━━ SOURCE MATERIAL ━━
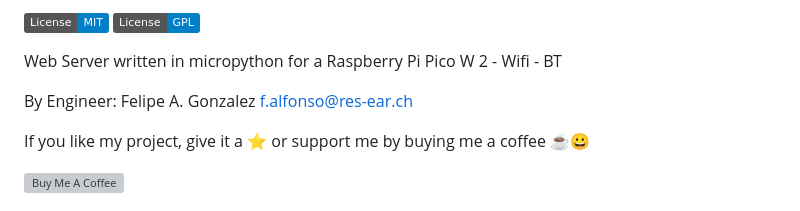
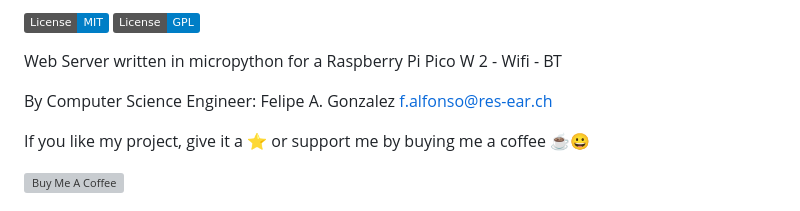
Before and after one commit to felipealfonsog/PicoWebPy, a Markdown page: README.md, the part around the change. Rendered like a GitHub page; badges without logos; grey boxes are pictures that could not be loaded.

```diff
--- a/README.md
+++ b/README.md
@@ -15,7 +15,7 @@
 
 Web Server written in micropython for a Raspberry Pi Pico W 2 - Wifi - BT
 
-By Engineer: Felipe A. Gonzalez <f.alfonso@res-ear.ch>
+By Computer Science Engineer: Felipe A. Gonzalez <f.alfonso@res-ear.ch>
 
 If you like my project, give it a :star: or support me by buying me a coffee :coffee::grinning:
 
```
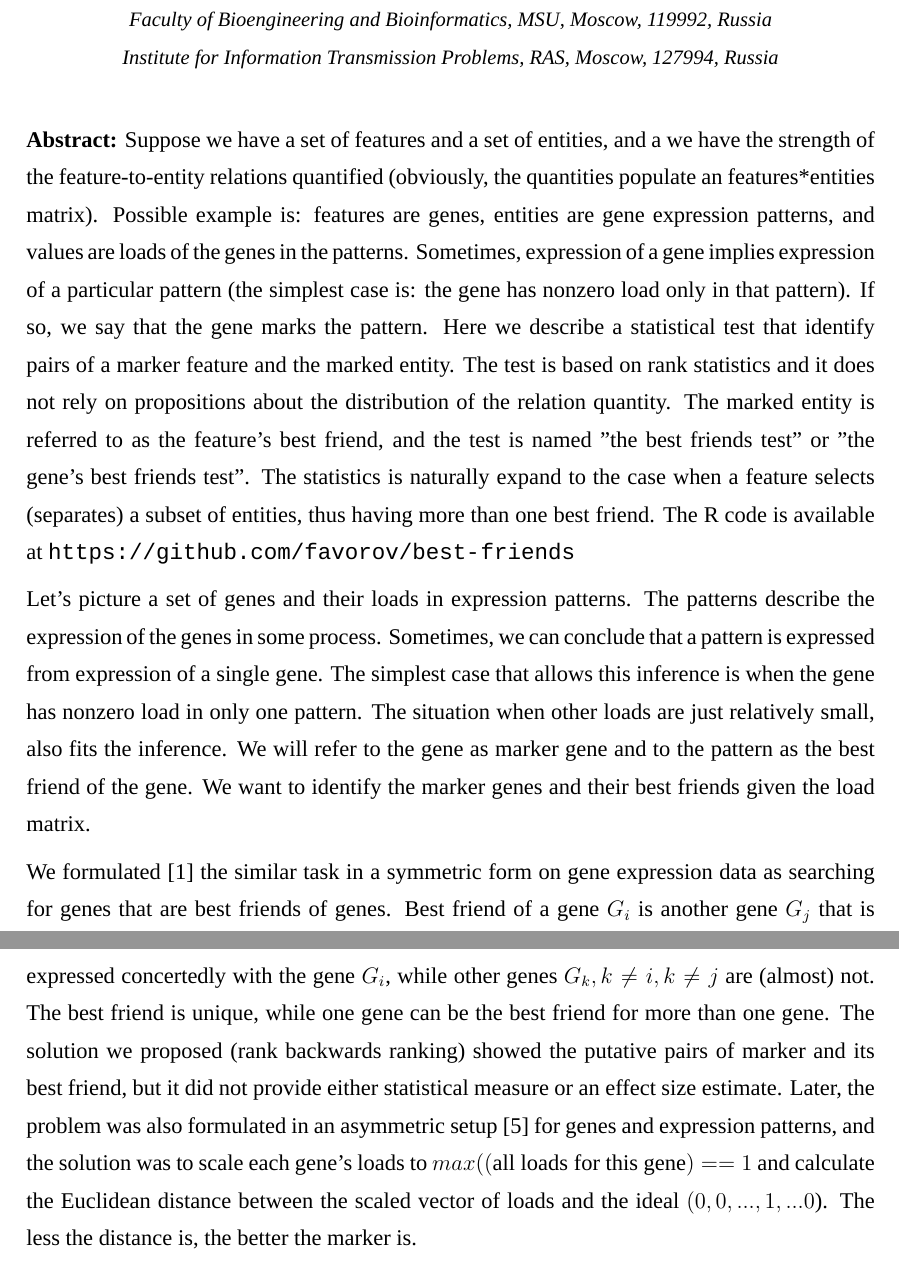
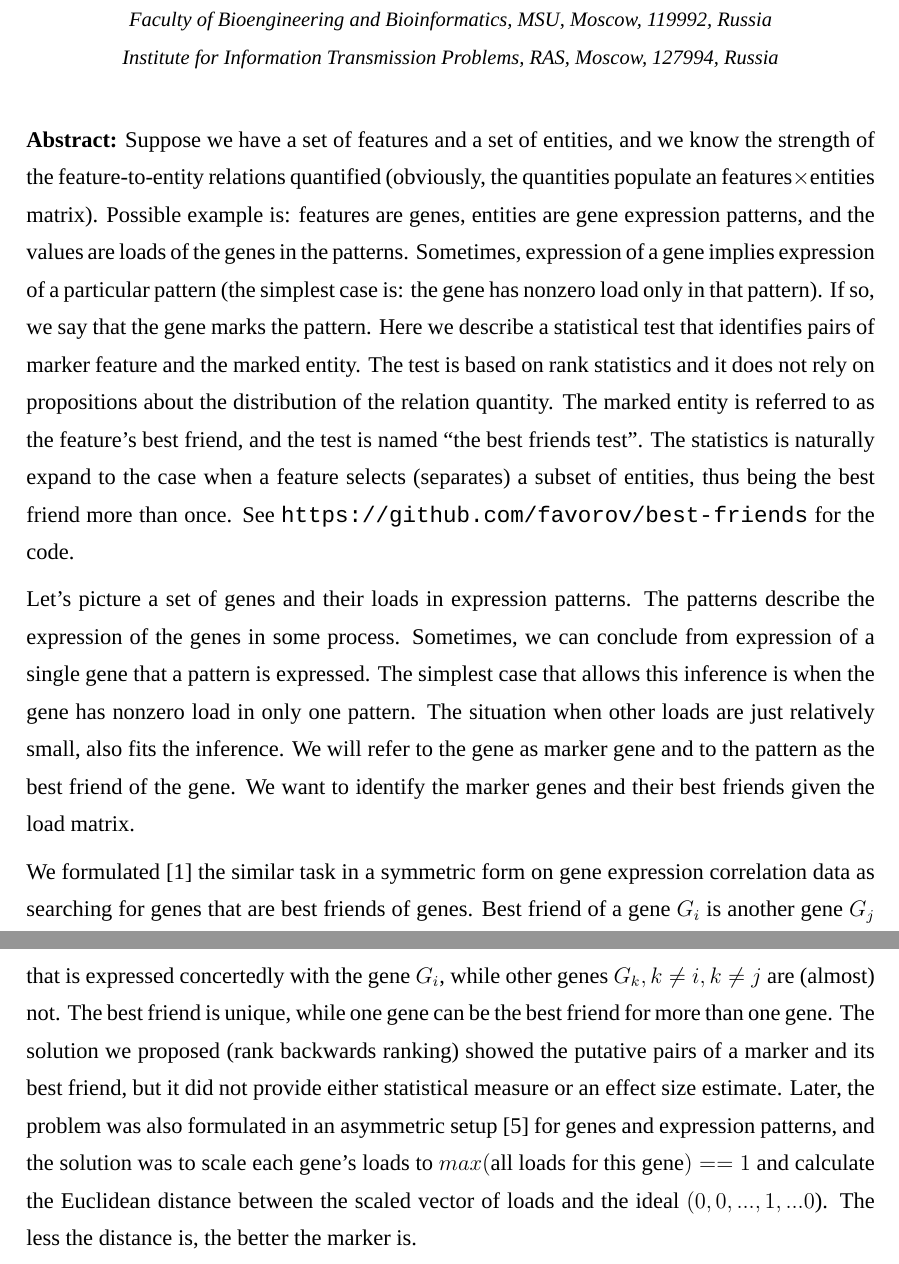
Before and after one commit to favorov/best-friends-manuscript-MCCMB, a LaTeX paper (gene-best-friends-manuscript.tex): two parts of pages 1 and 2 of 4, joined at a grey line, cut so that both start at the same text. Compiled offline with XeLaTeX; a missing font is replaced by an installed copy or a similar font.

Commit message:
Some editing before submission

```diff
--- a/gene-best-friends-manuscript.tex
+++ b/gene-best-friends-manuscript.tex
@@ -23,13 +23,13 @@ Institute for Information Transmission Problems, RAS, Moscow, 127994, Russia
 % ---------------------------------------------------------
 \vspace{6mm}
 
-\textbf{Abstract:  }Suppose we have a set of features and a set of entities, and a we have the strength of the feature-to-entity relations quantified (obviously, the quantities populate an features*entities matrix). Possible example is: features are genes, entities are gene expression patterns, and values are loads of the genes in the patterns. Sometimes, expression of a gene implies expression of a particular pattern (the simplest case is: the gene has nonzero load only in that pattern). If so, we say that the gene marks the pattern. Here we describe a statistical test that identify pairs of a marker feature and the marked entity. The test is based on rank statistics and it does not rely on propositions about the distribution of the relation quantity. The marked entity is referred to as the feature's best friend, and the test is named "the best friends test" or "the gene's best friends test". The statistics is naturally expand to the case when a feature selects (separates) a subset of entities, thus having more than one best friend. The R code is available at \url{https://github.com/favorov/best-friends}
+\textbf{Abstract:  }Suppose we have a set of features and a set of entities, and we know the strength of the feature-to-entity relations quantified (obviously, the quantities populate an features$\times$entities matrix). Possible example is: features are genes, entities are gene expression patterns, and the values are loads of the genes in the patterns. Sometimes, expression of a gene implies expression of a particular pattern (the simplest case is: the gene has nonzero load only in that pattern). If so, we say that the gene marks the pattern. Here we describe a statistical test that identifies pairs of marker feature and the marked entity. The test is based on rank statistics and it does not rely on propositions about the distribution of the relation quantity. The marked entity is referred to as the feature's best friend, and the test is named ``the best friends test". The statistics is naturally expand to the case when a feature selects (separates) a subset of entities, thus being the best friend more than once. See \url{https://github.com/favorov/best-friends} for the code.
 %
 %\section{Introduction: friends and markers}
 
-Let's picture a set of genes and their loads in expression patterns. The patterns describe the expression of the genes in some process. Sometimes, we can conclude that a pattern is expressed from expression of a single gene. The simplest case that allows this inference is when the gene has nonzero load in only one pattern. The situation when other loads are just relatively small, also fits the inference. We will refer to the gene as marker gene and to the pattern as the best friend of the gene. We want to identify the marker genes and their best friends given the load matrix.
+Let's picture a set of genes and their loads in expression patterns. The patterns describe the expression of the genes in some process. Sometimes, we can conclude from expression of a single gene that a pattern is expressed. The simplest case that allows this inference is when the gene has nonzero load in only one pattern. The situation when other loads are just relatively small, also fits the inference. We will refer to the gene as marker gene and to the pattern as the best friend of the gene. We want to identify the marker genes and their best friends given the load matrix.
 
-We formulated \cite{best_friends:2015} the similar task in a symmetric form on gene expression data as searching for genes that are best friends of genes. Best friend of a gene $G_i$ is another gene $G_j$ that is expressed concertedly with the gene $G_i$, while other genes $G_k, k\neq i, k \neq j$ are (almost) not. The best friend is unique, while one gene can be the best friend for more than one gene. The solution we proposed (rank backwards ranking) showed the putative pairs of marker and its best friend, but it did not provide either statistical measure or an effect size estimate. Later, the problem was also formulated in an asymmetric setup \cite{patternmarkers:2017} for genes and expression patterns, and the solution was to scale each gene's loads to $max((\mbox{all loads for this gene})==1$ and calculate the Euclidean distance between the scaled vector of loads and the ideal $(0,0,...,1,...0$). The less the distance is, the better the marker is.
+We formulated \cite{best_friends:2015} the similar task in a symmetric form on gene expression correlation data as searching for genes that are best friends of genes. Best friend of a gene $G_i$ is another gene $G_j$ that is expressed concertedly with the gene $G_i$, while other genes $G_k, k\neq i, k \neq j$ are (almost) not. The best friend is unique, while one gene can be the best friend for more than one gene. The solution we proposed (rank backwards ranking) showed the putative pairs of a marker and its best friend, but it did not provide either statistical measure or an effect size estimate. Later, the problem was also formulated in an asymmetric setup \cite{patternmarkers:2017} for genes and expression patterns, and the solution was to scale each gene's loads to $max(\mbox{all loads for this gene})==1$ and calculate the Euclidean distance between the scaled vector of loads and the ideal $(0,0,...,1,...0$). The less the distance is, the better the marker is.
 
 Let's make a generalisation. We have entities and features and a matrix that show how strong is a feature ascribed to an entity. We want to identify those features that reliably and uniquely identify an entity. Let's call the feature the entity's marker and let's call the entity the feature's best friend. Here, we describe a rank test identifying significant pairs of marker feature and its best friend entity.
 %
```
━━━
* [PROBLEM TO SOLVE] Your task is to copy the entries in full and exactly, without any images.

* [YOUR RESPONSE]
Before and after one commit to felipealfonsog/PicoWebPy, a Markdown page: README.md, the part around the change. Rendered like a GitHub page; badges without logos; grey boxes are pictures that could not be loaded.

```diff
--- a/README.md
+++ b/README.md
@@ -15,7 +15,7 @@
 
 Web Server written in micropython for a Raspberry Pi Pico W 2 - Wifi - BT
 
-By Engineer: Felipe A. Gonzalez <f.alfonso@res-ear.ch>
+By Computer Science Engineer: Felipe A. Gonzalez <f.alfonso@res-ear.ch>
 
 If you like my project, give it a :star: or support me by buying me a coffee :coffee::grinning:
 
```
Before and after one commit to favorov/best-friends-manuscript-MCCMB, a LaTeX paper (gene-best-friends-manuscript.tex): two parts of pages 1 and 2 of 4, joined at a grey line, cut so that both start at the same text. Compiled offline with XeLaTeX; a missing font is replaced by an installed copy or a similar font.

Commit message:
Some editing before submission

```diff
--- a/gene-best-friends-manuscript.tex
+++ b/gene-best-friends-manuscript.tex
@@ -23,13 +23,13 @@ Institute for Information Transmission Problems, RAS, Moscow, 127994, Russia
 % ---------------------------------------------------------
 \vspace{6mm}
 
-\textbf{Abstract:  }Suppose we have a set of features and a set of entities, and a we have the strength of the feature-to-entity relations quantified (obviously, the quantities populate an features*entities matrix). Possible example is: features are genes, entities are gene expression patterns, and values are loads of the genes in the patterns. Sometimes, expression of a gene implies expression of a particular pattern (the simplest case is: the gene has nonzero load only in that pattern). If so, we say that the gene marks the pattern. Here we describe a statistical test that identify pairs of a marker feature and the marked entity. The test is based on rank statistics and it does not rely on propositions about the distribution of the relation quantity. The marked entity is referred to as the feature's best friend, and the test is named "the best friends test" or "the gene's best friends test". The statistics is naturally expand to the case when a feature selects (separates) a subset of entities, thus having more than one best friend. The R code is available at \url{https://github.com/favorov/best-friends}
+\textbf{Abstract:  }Suppose we have a set of features and a set of entities, and we know the strength of the feature-to-entity relations quantified (obviously, the quantities populate an features$\times$entities matrix). Possible example is: features are genes, entities are gene expression patterns, and the values are loads of the genes in the patterns. Sometimes, expression of a gene implies expression of a particular pattern (the simplest case is: the gene has nonzero load only in that pattern). If so, we say that the gene marks the pattern. Here we describe a statistical test that identifies pairs of marker feature and the marked entity. The test is based on rank statistics and it does not rely on propositions about the distribution of the relation quantity. The marked entity is referred to as the feature's best friend, and the test is named ``the best friends test". The statistics is naturally expand to the case when a feature selects (separates) a subset of entities, thus being the best friend more than once. See \url{https://github.com/favorov/best-friends} for the code.
 %
 %\section{Introduction: friends and markers}
 
-Let's picture a set of genes and their loads in expression patterns. The patterns describe the expression of the genes in some process. Sometimes, we can conclude that a pattern is expressed from expression of a single gene. The simplest case that allows this inference is when the gene has nonzero load in only one pattern. The situation when other loads are just relatively small, also fits the inference. We will refer to the gene as marker gene and to the pattern as the best friend of the gene. We want to identify the marker genes and their best friends given the load matrix.
+Let's picture a set of genes and their loads in expression patterns. The patterns describe the expression of the genes in some process. Sometimes, we can conclude from expression of a single gene that a pattern is expressed. The simplest case that allows this inference is when the gene has nonzero load in only one pattern. The situation when other loads are just relatively small, also fits the inference. We will refer to the gene as marker gene and to the pattern as the best friend of the gene. We want to identify the marker genes and their best friends given the load matrix.
 
-We formulated \cite{best_friends:2015} the similar task in a symmetric form on gene expression data as searching for genes that are best friends of genes. Best friend of a gene $G_i$ is another gene $G_j$ that is expressed concertedly with the gene $G_i$, while other genes $G_k, k\neq i, k \neq j$ are (almost) not. The best friend is unique, while one gene can be the best friend for more than one gene. The solution we proposed (rank backwards ranking) showed the putative pairs of marker and its best friend, but it did not provide either statistical measure or an effect size estimate. Later, the problem was also formulated in an asymmetric setup \cite{patternmarkers:2017} for genes and expression patterns, and the solution was to scale each gene's loads to $max((\mbox{all loads for this gene})==1$ and calculate the Euclidean distance between the scaled vector of loads and the ideal $(0,0,...,1,...0$). The less the distance is, the better the marker is.
+We formulated \cite{best_friends:2015} the similar task in a symmetric form on gene expression correlation data as searching for genes that are best friends of genes. Best friend of a gene $G_i$ is another gene $G_j$ that is expressed concertedly with the gene $G_i$, while other genes $G_k, k\neq i, k \neq j$ are (almost) not. The best friend is unique, while one gene can be the best friend for more than one gene. The solution we proposed (rank backwards ranking) showed the putative pairs of a marker and its best friend, but it did not provide either statistical measure or an effect size estimate. Later, the problem was also formulated in an asymmetric setup \cite{patternmarkers:2017} for genes and expression patterns, and the solution was to scale each gene's loads to $max(\mbox{all loads for this gene})==1$ and calculate the Euclidean distance between the scaled vector of loads and the ideal $(0,0,...,1,...0$). The less the distance is, the better the marker is.
 
 Let's make a generalisation. We have entities and features and a matrix that show how strong is a feature ascribed to an entity. We want to identify those features that reliably and uniquely identify an entity. Let's call the feature the entity's marker and let's call the entity the feature's best friend. Here, we describe a rank test identifying significant pairs of marker feature and its best friend entity.
 %
```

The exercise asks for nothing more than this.